Here are four more popular Istanbul taxi scams. You can find the first six popular Istanbul taxi scams here. This page is a bonus page for subscribers to the Istanbul Checklists Series. If you haven’t subscribed yet, you can do so in the sidebar.
Higher Base Fee
- Scam — The taxi driver just dropped off a customer after a short ride and thus a small fare. Instead of resetting the meter to the base fee, he use the previous fare as the starting point, so you end up paying more than you actually should.
- Solution — Make sure that the taxi driver starts the meter at the current base taxi fee. Just do as the locals do. After getting in, just when the taxi starts moving, very ostentatiously have a look at the meter. This is not considered rude, you may even gain the driver’s respect.
Fiddling With the Meter
- Scam — This taxi scam occurs frequently with taxis where the meter is installed in the middle bottom section of the dashboard. While driving, the driver rests his hand of the gear stick. This looks innocent enough, but without you noticing he presses some buttons on the meter, every time adding a small amount or speeding up the increment.
- Solution — You could make sure one person sit in the front seat next to the driver and keeps an eye on the meter. Or, again do as locals do: every five minutes or so, very ostentatiously have a look at the meter. The driver will notice this and know you are aware of his tricks.
Fare Is Per Person
- Scam — This scam doesn’t happen often, but a few readers have complained about it, so I wanted to add it to the list. This happens mostly when you have agreed on a fixed fare, mostly for a rather short drive, e.g. 6 TL. After reaching the destination, one person hands over the money, after which the driver waits for the others to pay too, uttering that the agreed upon fare was per person.
- Solution — Taxi fares are always per vehicle, never per person. Another reason why I advise to always use the meter and not agree on fixed prices.
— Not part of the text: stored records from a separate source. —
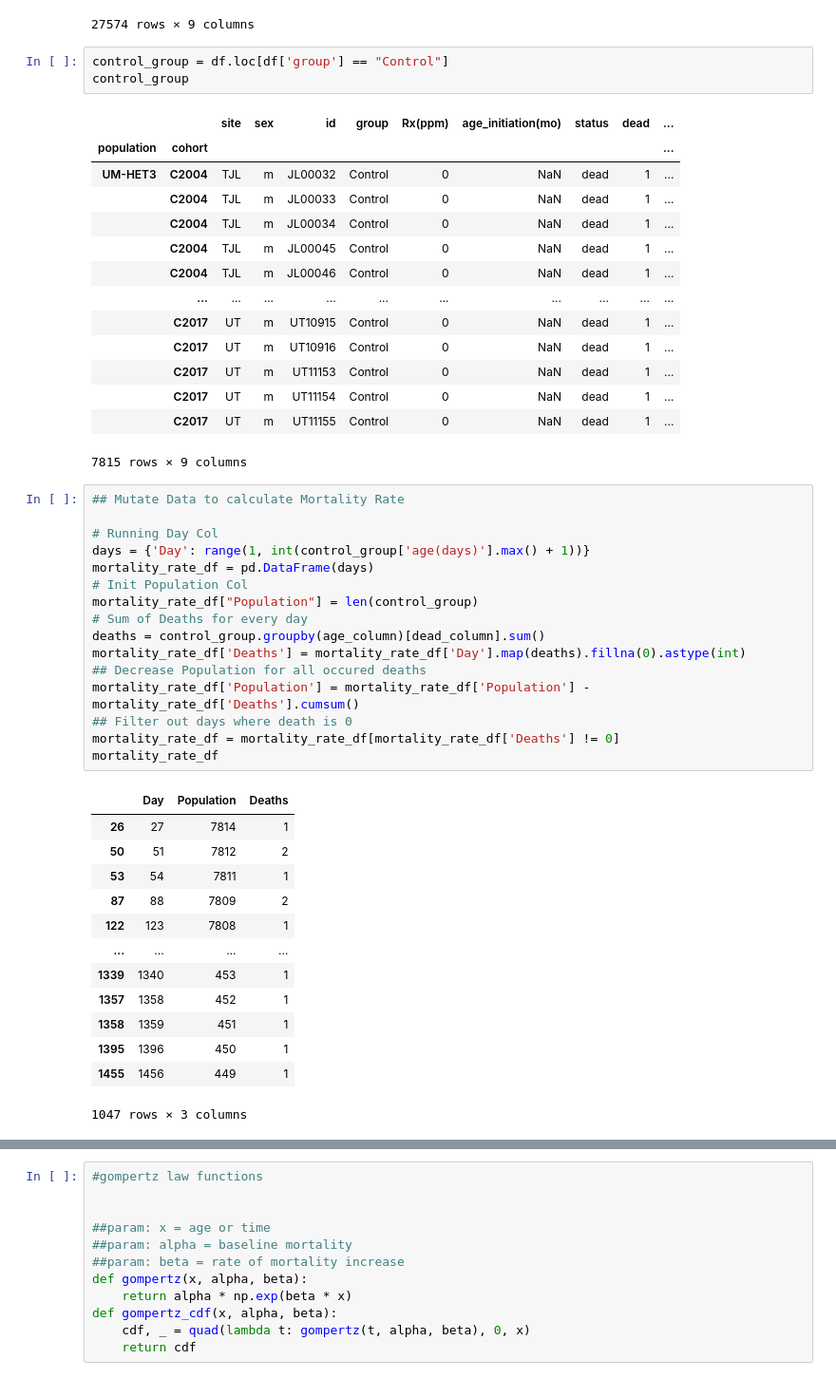
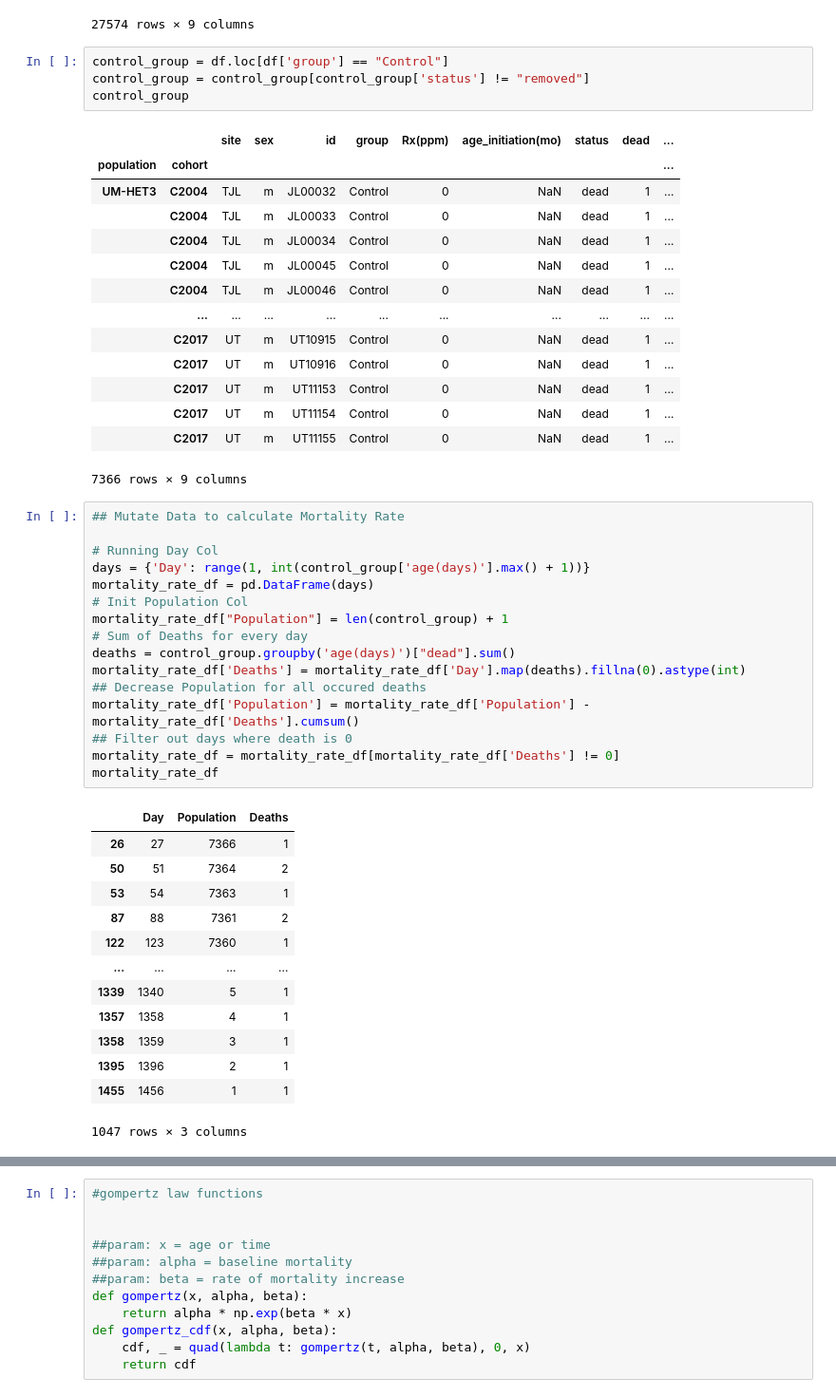
Before and after one commit to shs2017/Data-Literacy, a Jupyter notebook: Lifespans_ITP1.ipynb, the cells around one changed output, grey strips where cells are left out. Shown at 95% size. Drawn from its saved outputs; the diff is of its cells as text.

```diff
--- a/Lifespans_ITP1.ipynb
+++ b/Lifespans_ITP1.ipynb
@@ -41,6 +41,7 @@ df
 27574 rows × 9 columns
 # %%
 control_group = df.loc[df['group'] == "Control"]
+control_group = control_group[control_group['status'] != "removed"]
 control_group
 # %% [output]
 |  |  | site | sex | id | group | Rx(ppm) | age_initiation(mo) | status | dead | ... |
@@ -56,36 +57,36 @@ control_group
 |  | C2017 | UT | m | UT11153 | Control | 0 | NaN | dead | 1 | ... |
 |  | C2017 | UT | m | UT11154 | Control | 0 | NaN | dead | 1 | ... |
 |  | C2017 | UT | m | UT11155 | Control | 0 | NaN | dead | 1 | ... |
-7815 rows × 9 columns
+7366 rows × 9 columns
 # %%
 ## Mutate Data to calculate Mortality Rate
 
 # Running Day Col
 days = {'Day': range(1, int(control_group['age(days)'].max() + 1))}
 mortality_rate_df = pd.DataFrame(days)
 # Init Population Col
-mortality_rate_df["Population"] = len(control_group)
+mortality_rate_df["Population"] = len(control_group) + 1
 # Sum of Deaths for every day
-deaths = control_group.groupby(age_column)[dead_column].sum()
+deaths = control_group.groupby('age(days)')["dead"].sum()
 mortality_rate_df['Deaths'] = mortality_rate_df['Day'].map(deaths).fillna(0).astype(int)
 ## Decrease Population for all occured deaths
 mortality_rate_df['Population'] = mortality_rate_df['Population'] - mortality_rate_df['Deaths'].cumsum()
 ## Filter out days where death is 0
 mortality_rate_df = mortality_rate_df[mortality_rate_df['Deaths'] != 0]
 mortality_rate_df
 # %% [output]
 |  | Day | Population | Deaths |
-| 26 | 27 | 7814 | 1 |
-| 50 | 51 | 7812 | 2 |
-| 53 | 54 | 7811 | 1 |
-| 87 | 88 | 7809 | 2 |
-| 122 | 123 | 7808 | 1 |
+| 26 | 27 | 7366 | 1 |
+| 50 | 51 | 7364 | 2 |
+| 53 | 54 | 7363 | 1 |
+| 87 | 88 | 7361 | 2 |
+| 122 | 123 | 7360 | 1 |
 | ... | ... | ... | ... |
-| 1339 | 1340 | 453 | 1 |
-| 1357 | 1358 | 452 | 1 |
-| 1358 | 1359 | 451 | 1 |
-| 1395 | 1396 | 450 | 1 |
-| 1455 | 1456 | 449 | 1 |
+| 1339 | 1340 | 5 | 1 |
+| 1357 | 1358 | 4 | 1 |
+| 1358 | 1359 | 3 | 1 |
+| 1395 | 1396 | 2 | 1 |
+| 1455 | 1456 | 1 | 1 |
 1047 rows × 3 columns
 # %%
 ## Log Mortality Rate of Control Group
```
Also changed, not shown: parts of 8 cells of this notebook, 1 other file.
This is not a scam, but some Istanbul taxi drivers think the city is one giant race track. Sure, they are very experienced drivers and want to serve as much customers in a day as possible. If you ever start feeling unsafe, just tell the driver yavaş (yavash), which means as much as ‘slow down’. Just repeat the word until the driver reaches a speed you feel comfortable with. If he doesn’t comply, just get out at the first opportunity you have.
Again, the Majority Is Honest
Let this list not scare you or assume that there are no honest taxi drivers in Istanbul. Here’s what Tigger wrote me on 22 May, 2015:
Just to offer a counter to all these stories about unscrupulous taxi drivers …. I arrived by train from Greece on a dark, wet evening. At the station were taxi drivers, waiting for rides. Now I know Istanbul very well, but the young Greek woman I met on the train had never been there before. She was expecting her sister to collect her, but her sister was nowhere to be seen. She was terrified of being alone as she’s obviously been fed stories about the ‘terrible Turks’ so I offered to wait with her until her sister arrived.
A taxi driver approached us, and I explained why we weren’t looking for a ride. Immediately he took out his cell phone, offered it to my companion with a smile and said “Here. You can call her.” She was overwhelmed!
So, you see, the taxi drivers in Istanbul are not ALL taxi mafia. Though it’s good to be aware of those few that are, who may leave a bad taste in one’s mouth and spoil an otherwise wonderful visit.